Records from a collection
————
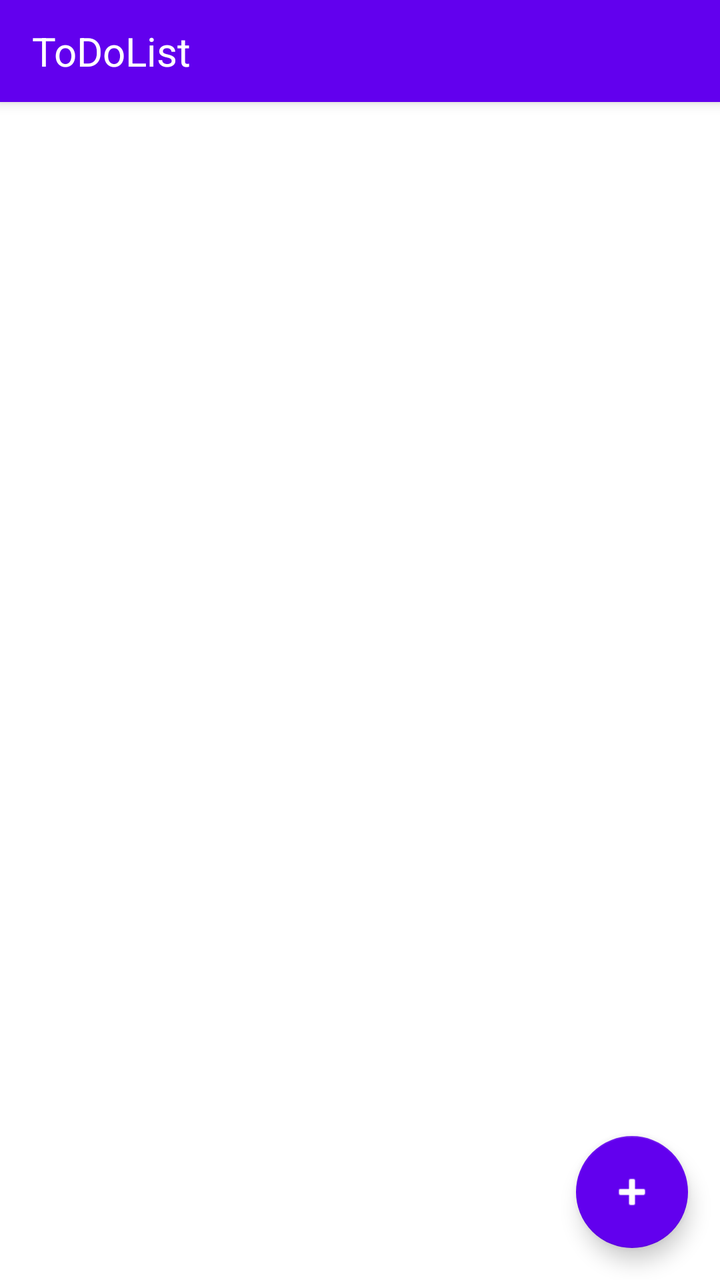
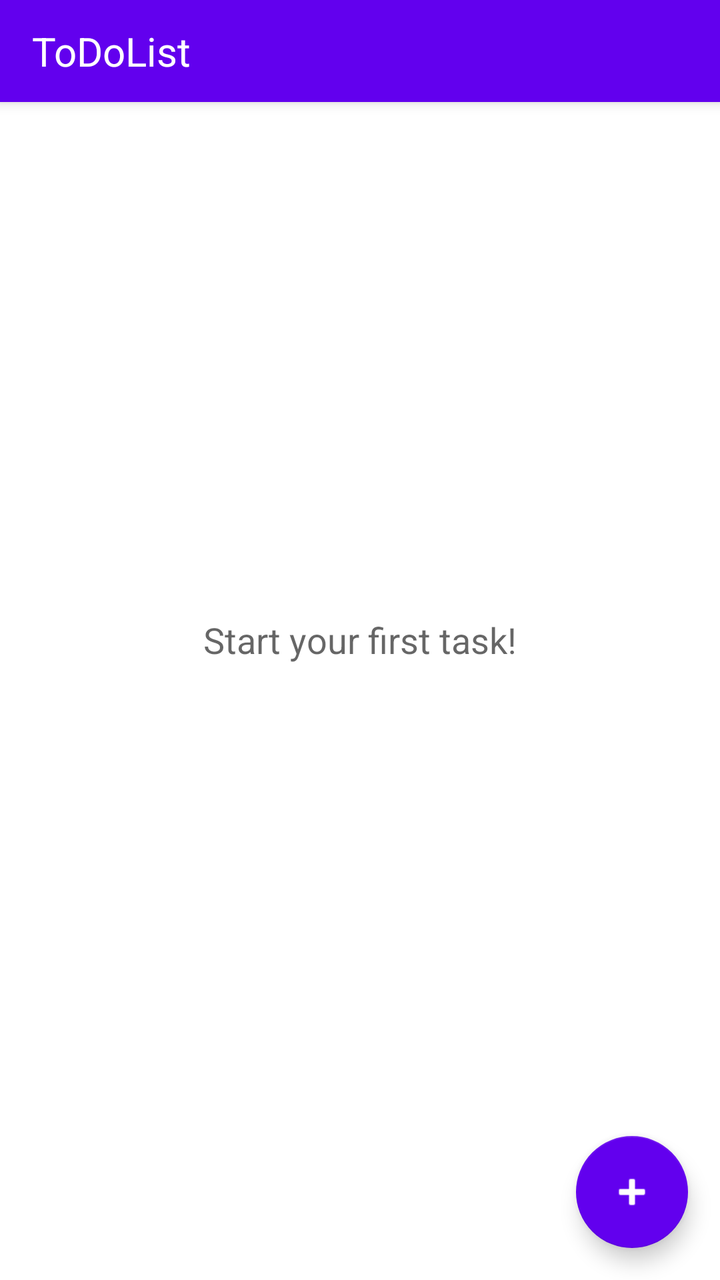

The first picture is an Android layout as it rendered before a commit; the second is the same layout after the commit. The layout source and the unified diff follow.
<!-- AndroidManifest.xml: application theme Theme.ToDoList -->
<!-- res/layout/activity_main.xml -->
<?xml version="1.0" encoding="utf-8"?>
<androidx.coordinatorlayout.widget.CoordinatorLayout
    xmlns:android="http://schemas.android.com/apk/res/android"
    xmlns:app="http://schemas.android.com/apk/res-auto"
    android:layout_width="match_parent"
    android:layout_height="match_parent">

    <com.google.android.material.appbar.AppBarLayout
        android:layout_width="match_parent"
        android:layout_height="wrap_content"
        android:fitsSystemWindows="true">

        <androidx.appcompat.widget.Toolbar
            android:id="@+id/toolbar"
            android:layout_width="match_parent"
            android:layout_height="51dp"
            android:background="?attr/colorPrimary"
            android:theme="@style/ThemeOverlay.AppCompat.Dark.ActionBar"
            app:title="ToDoList"
            app:titleTextAppearance="@style/ToolbarTitle" />

    </com.google.android.material.appbar.AppBarLayout>

    <androidx.recyclerview.widget.RecyclerView
        android:id="@+id/recycler_tasks"
        android:layout_width="match_parent"
        android:layout_height="match_parent"
        android:clipToPadding="false"
        android:padding="8dp"
        app:layout_behavior="@string/appbar_scrolling_view_behavior" />

    <LinearLayout
        android:id="@+id/bottom_bar"
        android:layout_width="match_parent"
        android:layout_height="wrap_content"
        android:layout_gravity="bottom"
        android:background="?attr/colorPrimary"
        android:gravity="center"
        android:orientation="horizontal"
        android:visibility="gone"
        android:padding="8dp">

        <com.google.android.material.button.MaterialButton
            android:id="@+id/btn_delete_selected"
            android:layout_width="0dp"
            android:layout_height="wrap_content"
            android:layout_weight="1"
            android:text="Delete"
            android:textColor="?attr/colorOnPrimary"
            app:icon="@android:drawable/ic_menu_delete"
            app:iconTint="?attr/colorOnPrimary"
            style="@style/Widget.MaterialComponents.Button.TextButton" />

        <com.google.android.material.button.MaterialButton
            android:id="@+id/btn_cancel_select"
            android:layout_width="0dp"
            android:layout_height="wrap_content"
            android:layout_weight="1"
            android:text="Cancel"
            android:textColor="?attr/colorOnPrimary"
            style="@style/Widget.MaterialComponents.Button.TextButton" />

    </LinearLayout>

    <com.google.android.material.floatingactionbutton.FloatingActionButton
        android:id="@+id/fab_add"
        android:layout_width="wrap_content"
        android:layout_height="wrap_content"
        android:layout_gravity="bottom|end"
        android:layout_margin="16dp"
        android:src="@android:drawable/ic_input_add"
        app:backgroundTint="?attr/colorPrimary"
        app:tint="?attr/colorOnPrimary" />

</androidx.coordinatorlayout.widget.CoordinatorLayout>
<!-- resources referenced by this layout -->
<resources>
  <style name="ToolbarTitle" parent="TextAppearance.Widget.AppCompat.Toolbar.Title">
          <item name="android:textSize">20sp</item>
          <item name="android:fontFamily">sans-serif</item>
      </style>
  <style name="Theme.ToDoList" parent="Theme.MaterialComponents.DayNight.NoActionBar">
          
          <item name="colorPrimary">@color/purple_500</item>
          <item name="colorPrimaryVariant">@color/purple_700</item>
          <item name="colorOnPrimary">@color/white</item>
          
          <item name="colorSecondary">@color/teal_200</item>
          <item name="colorSecondaryVariant">@color/teal_700</item>
          <item name="colorOnSecondary">@color/black</item>
          
          <item name="android:statusBarColor">?attr/colorPrimaryVariant</item>
          
          <item name="shapeAppearanceSmallComponent">@style/ShapeAppearance.ToDoList.SmallComponent</item>
          <item name="shapeAppearanceMediumComponent">@style/ShapeAppearance.ToDoList.MediumComponent</item>
  
          <item name="materialCardViewStyle">@style/CardView.ToDoList</item>
  
      </style>
  <color name="purple_500">#FF6200EE</color>
  <color name="purple_700">#FF3700B3</color>
  <color name="white">#FFFFFFFF</color>
  <color name="teal_200">#FF03DAC5</color>
  <color name="teal_700">#FF018786</color>
  <color name="black">#FF000000</color>
  <style name="ShapeAppearance.ToDoList.SmallComponent" parent="ShapeAppearance.MaterialComponents.SmallComponent">
          <item name="cornerFamily">rounded</item>
          <item name="cornerSize">16dp</item>
      </style>
  <style name="ShapeAppearance.ToDoList.MediumComponent" parent="ShapeAppearance.MaterialComponents.MediumComponent">
          <item name="cornerFamily">rounded</item>
          <item name="cornerSize">24dp</item>
      </style>
  <style name="CardView.ToDoList" parent="Widget.MaterialComponents.CardView">
          <item name="cardCornerRadius">16dp</item>
          <item name="cardElevation">4dp</item>
          <item name="strokeWidth">0dp</item>
      </style>
</resources>

<!-- the commit's change to res/layout/activity_main.xml (unified diff, before → after) -->
@@ -28,6 +28,15 @@
         android:clipToPadding="false"
         android:padding="8dp"
         app:layout_behavior="@string/appbar_scrolling_view_behavior" />
+
+    <TextView
+        android:id="@+id/tv_empty"
+        android:layout_width="wrap_content"
+        android:layout_height="wrap_content"
+        android:layout_gravity="center"
+        android:text="Start your first task!"
+        android:textColor="?android:attr/textColorSecondary"
+        android:textSize="18sp" />
 
     <LinearLayout
         android:id="@+id/bottom_bar"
————
All of the entries above must be reproduced exactly, and no image may be included.

The first picture is an Android layout as it rendered before a commit; the second is the same layout after the commit. The layout source and the unified diff follow.
<!-- AndroidManifest.xml: application theme Theme.ToDoList -->
<!-- res/layout/activity_main.xml -->
<?xml version="1.0" encoding="utf-8"?>
<androidx.coordinatorlayout.widget.CoordinatorLayout
    xmlns:android="http://schemas.android.com/apk/res/android"
    xmlns:app="http://schemas.android.com/apk/res-auto"
    android:layout_width="match_parent"
    android:layout_height="match_parent">

    <com.google.android.material.appbar.AppBarLayout
        android:layout_width="match_parent"
        android:layout_height="wrap_content"
        android:fitsSystemWindows="true">

        <androidx.appcompat.widget.Toolbar
            android:id="@+id/toolbar"
            android:layout_width="match_parent"
            android:layout_height="51dp"
            android:background="?attr/colorPrimary"
            android:theme="@style/ThemeOverlay.AppCompat.Dark.ActionBar"
            app:title="ToDoList"
            app:titleTextAppearance="@style/ToolbarTitle" />

    </com.google.android.material.appbar.AppBarLayout>

    <androidx.recyclerview.widget.RecyclerView
        android:id="@+id/recycler_tasks"
        android:layout_width="match_parent"
        android:layout_height="match_parent"
        android:clipToPadding="false"
        android:padding="8dp"
        app:layout_behavior="@string/appbar_scrolling_view_behavior" />

    <LinearLayout
        android:id="@+id/bottom_bar"
        android:layout_width="match_parent"
        android:layout_height="wrap_content"
        android:layout_gravity="bottom"
        android:background="?attr/colorPrimary"
        android:gravity="center"
        android:orientation="horizontal"
        android:visibility="gone"
        android:padding="8dp">

        <com.google.android.material.button.MaterialButton
            android:id="@+id/btn_delete_selected"
            android:layout_width="0dp"
            android:layout_height="wrap_content"
            android:layout_weight="1"
            android:text="Delete"
            android:textColor="?attr/colorOnPrimary"
            app:icon="@android:drawable/ic_menu_delete"
            app:iconTint="?attr/colorOnPrimary"
            style="@style/Widget.MaterialComponents.Button.TextButton" />

        <com.google.android.material.button.MaterialButton
            android:id="@+id/btn_cancel_select"
            android:layout_width="0dp"
            android:layout_height="wrap_content"
            android:layout_weight="1"
            android:text="Cancel"
            android:textColor="?attr/colorOnPrimary"
            style="@style/Widget.MaterialComponents.Button.TextButton" />

    </LinearLayout>

    <com.google.android.material.floatingactionbutton.FloatingActionButton
        android:id="@+id/fab_add"
        android:layout_width="wrap_content"
        android:layout_height="wrap_content"
        android:layout_gravity="bottom|end"
        android:layout_margin="16dp"
        android:src="@android:drawable/ic_input_add"
        app:backgroundTint="?attr/colorPrimary"
        app:tint="?attr/colorOnPrimary" />

</androidx.coordinatorlayout.widget.CoordinatorLayout>
<!-- resources referenced by this layout -->
<resources>
  <style name="ToolbarTitle" parent="TextAppearance.Widget.AppCompat.Toolbar.Title">
          <item name="android:textSize">20sp</item>
          <item name="android:fontFamily">sans-serif</item>
      </style>
  <style name="Theme.ToDoList" parent="Theme.MaterialComponents.DayNight.NoActionBar">
          
          <item name="colorPrimary">@color/purple_500</item>
          <item name="colorPrimaryVariant">@color/purple_700</item>
          <item name="colorOnPrimary">@color/white</item>
          
          <item name="colorSecondary">@color/teal_200</item>
          <item name="colorSecondaryVariant">@color/teal_700</item>
          <item name="colorOnSecondary">@color/black</item>
          
          <item name="android:statusBarColor">?attr/colorPrimaryVariant</item>
          
          <item name="shapeAppearanceSmallComponent">@style/ShapeAppearance.ToDoList.SmallComponent</item>
          <item name="shapeAppearanceMediumComponent">@style/ShapeAppearance.ToDoList.MediumComponent</item>
  
          <item name="materialCardViewStyle">@style/CardView.ToDoList</item>
  
      </style>
  <color name="purple_500">#FF6200EE</color>
  <color name="purple_700">#FF3700B3</color>
  <color name="white">#FFFFFFFF</color>
  <color name="teal_200">#FF03DAC5</color>
  <color name="teal_700">#FF018786</color>
  <color name="black">#FF000000</color>
  <style name="ShapeAppearance.ToDoList.SmallComponent" parent="ShapeAppearance.MaterialComponents.SmallComponent">
          <item name="cornerFamily">rounded</item>
          <item name="cornerSize">16dp</item>
      </style>
  <style name="ShapeAppearance.ToDoList.MediumComponent" parent="ShapeAppearance.MaterialComponents.MediumComponent">
          <item name="cornerFamily">rounded</item>
          <item name="cornerSize">24dp</item>
      </style>
  <style name="CardView.ToDoList" parent="Widget.MaterialComponents.CardView">
          <item name="cardCornerRadius">16dp</item>
          <item name="cardElevation">4dp</item>
          <item name="strokeWidth">0dp</item>
      </style>
</resources>

<!-- the commit's change to res/layout/activity_main.xml (unified diff, before → after) -->
@@ -28,6 +28,15 @@
         android:clipToPadding="false"
         android:padding="8dp"
         app:layout_behavior="@string/appbar_scrolling_view_behavior" />
+
+    <TextView
+        android:id="@+id/tv_empty"
+        android:layout_width="wrap_content"
+        android:layout_height="wrap_content"
+        android:layout_gravity="center"
+        android:text="Start your first task!"
+        android:textColor="?android:attr/textColorSecondary"
+        android:textSize="18sp" />
 
     <LinearLayout
         android:id="@+id/bottom_bar"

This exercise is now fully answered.